The public transport network rumbled into life overnight on Friday and by mid-morning a full service had resumed.
The union had been faced with fines and jail terms for its leaders, as the law bans transport workers from striking.
The strike - the city's first in 25 years - is thought to have cost New York up to a billion dollars.
Workers returned to their posts on the largest public transport system in the US after union leaders thrashed out a deal on Thursday.
The city's seven million commuters expressed relief that the strike had come to an end.
"I'm glad that it's over. I didn't think I'd be able to leave the city to go home to Virginia for Christmas," fashion stylist Christina Turner told the Reuters news agency.
Even some of the city's cabbies - who have been doing a roaring trade during the industrial action - welcomed its end.
Millions walked across bridges into Manhattan each day of the strike
"Thank God it's over," Abdul Sukur, 32, told the New York Times. "It's been kind of a disaster."
Looking ahead to Friday, he added: "For me it will be an average day. But for bus and train commuters, they are very pleased."
Union workers seemed willing to return to their jobs as soon as possible.
Minutes after it was announced the unions would go back to work, Mayor Michael Bloomberg urged people to shop and visit theatres and museums.
And he said the city had handled the strike well.
"This was really a very big test for our city. I think it's fair to say we passed the test with flying colours."
On the third day of the strike, the executive board of Transport Workers Union Local 100 voted overwhelmingly to return to work without a contract.
Negotiations - which will not be made public - will now resume on pay and benefits.
Some taxi drivers pitied their customers
Fiery union leader Roger Toussaint had recommended that the board end the strike.
"We thank all riders for their patience and forbearance and we will be providing various details regarding the outcome of this strike in the next several days," he said.

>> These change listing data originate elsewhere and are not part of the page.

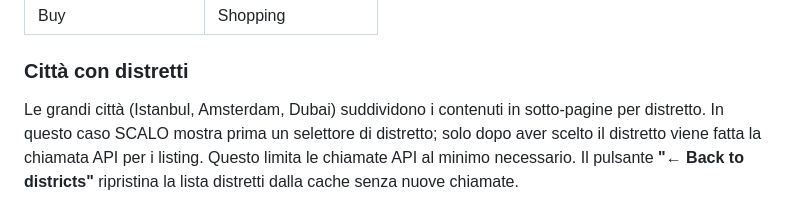
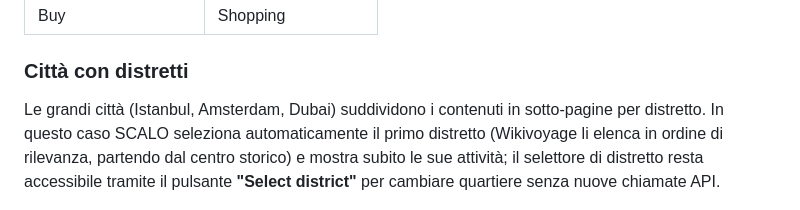
Before and after one commit to DIOBRANDO99/SCALO, a Markdown page: README.md, the part around the change. Drawn GitHub-style.

```diff
--- a/README.md
+++ b/README.md
@@ -237,7 +237,7 @@ Il backend chiama l'API MediaWiki di Wikivoyage (`en.wikivoyage.org/w/api.php`)
 
 ### Città con distretti
 
-Le grandi città (Istanbul, Amsterdam, Dubai) suddividono i contenuti in sotto-pagine per distretto. In questo caso SCALO mostra prima un selettore di distretto; solo dopo aver scelto il distretto viene fatta la chiamata API per i listing. Questo limita le chiamate API al minimo necessario. Il pulsante **"← Back to districts"** ripristina la lista distretti dalla cache senza nuove chiamate.
+Le grandi città (Istanbul, Amsterdam, Dubai) suddividono i contenuti in sotto-pagine per distretto. In questo caso SCALO seleziona automaticamente il primo distretto (Wikivoyage li elenca in ordine di rilevanza, partendo dal centro storico) e mostra subito le sue attività; il selettore di distretto resta accessibile tramite il pulsante **"Select district"** per cambiare quartiere senza nuove chiamate API.
 
 ![Selettore distretto Wikivoyage](doc/screenshots/wikivoyage_district_menu.png)
 
```
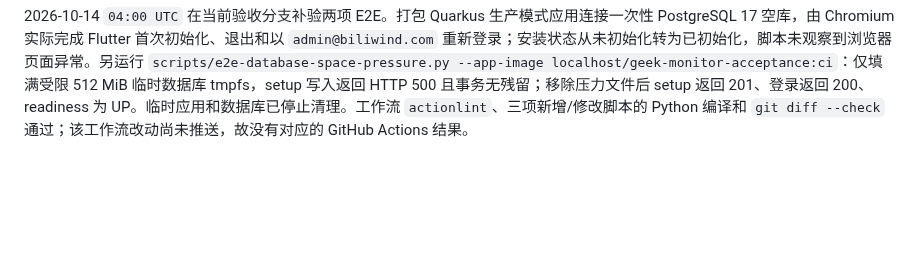
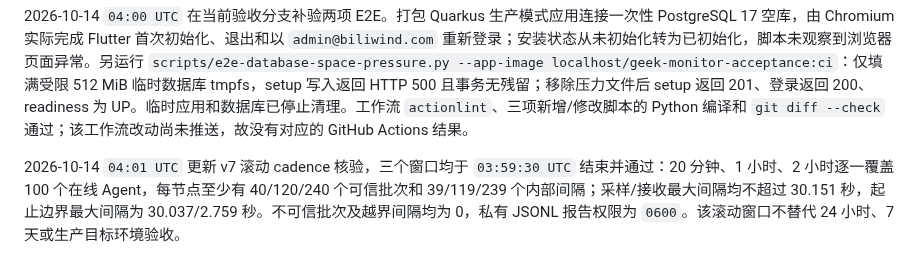
Before and after one commit to GeekCoreLab/geek-monitor, a Markdown page: docs/首版验收报告.md, the part around one of its changes. Drawn GitHub-style; blank space fills up the shorter version.

Commit message:
docs(acceptance): extend soak and cadence evidence

```diff
--- a/docs/首版验收报告.md
+++ b/docs/首版验收报告.md
@@ -208,3 +208,5 @@ PR #6 的调度器告警风暴 E2E 已合入 `master`，提交为 `c11c64a`；
 2026-10-14 `03:53 UTC` v7 逐 Agent cadence 核验通过，终点为 `03:52:11 UTC`：观察器累计运行 13,660.9 秒，100/100 Agent 在线、应用 UP、累计问题与休眠间隔均为 0。20 分钟、1 小时、2 小时窗口均覆盖全部节点；每节点可信批次分别为 40/120/240，内部间隔为 39/119/239；采样/接收最大间隔分别为 30.152/30.151 秒，起止边界最大间隔分别为 30.036/14.211 秒。不可信批次及越界间隔均为 0，私有 JSONL 报告权限为 `0600`。完整 24 小时和 7 天窗口以及目标生产环境、生产备份恢复与 RPO/RTO 验收仍未完成。
 
 2026-10-14 `04:00 UTC` 在当前验收分支补验两项 E2E。打包 Quarkus 生产模式应用连接一次性 PostgreSQL 17 空库，由 Chromium 实际完成 Flutter 首次初始化、退出和以 `admin@biliwind.com` 重新登录；安装状态从未初始化转为已初始化，脚本未观察到浏览器页面异常。另运行 `scripts/e2e-database-space-pressure.py --app-image localhost/geek-monitor-acceptance:ci`：仅填满受限 512 MiB 临时数据库 tmpfs，setup 写入返回 HTTP 500 且事务无残留；移除压力文件后 setup 返回 201、登录返回 200、readiness 为 UP。临时应用和数据库已停止清理。工作流 `actionlint`、三项新增/修改脚本的 Python 编译和 `git diff --check` 通过；该工作流改动尚未推送，故没有对应的 GitHub Actions 结果。
+
+2026-10-14 `04:01 UTC` 更新 v7 滚动 cadence 核验，三个窗口均于 `03:59:30 UTC` 结束并通过：20 分钟、1 小时、2 小时逐一覆盖 100 个在线 Agent，每节点至少有 40/120/240 个可信批次和 39/119/239 个内部间隔；采样/接收最大间隔均不超过 30.151 秒，起止边界最大间隔为 30.037/2.759 秒。不可信批次及越界间隔均为 0，私有 JSONL 报告权限为 `0600`。该滚动窗口不替代 24 小时、7 天或生产目标环境验收。
```
Also changed, not shown: other parts of docs/首版验收报告.md (+1 -1 lines), docs/产品与技术规划.md (+4 -2 lines).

Riders had in fact not been especially patient. A WNBC/Marist opinion poll suggested more than half of New Yorkers opposed the strike, with more than a third backing it.
The unions had been facing mounting pressure to abandon the protest and was threatened with a fine of $1m (£600,000) for each day of the strike. It is not clear if the unions will have to pay the fine.
Workers who strike in violation of the law are fined two days' pay for each day they miss work.
New York State Governor George Pataki, an outspoken critic of the action, said its conclusion was "very positive" for all New Yorkers but added that striking workers should not expect to have their fines waived.
US stocks rose on news that union members would go back to work.
The Transport Workers' Union and Metropolitan Transport Authority are in dispute over wage rises, health care and pension costs and the retirement age of employees.
Nearly 34,000 workers went on strike on Tuesday after talks over their contracts collapsed.
They said they were "tired of being underappreciated" but transport bosses accused them of "bullying tactics".
This was the first mass transit walkout in New York since an 11-day strike in 1980, which was calculated to have cost the city billions of dollars.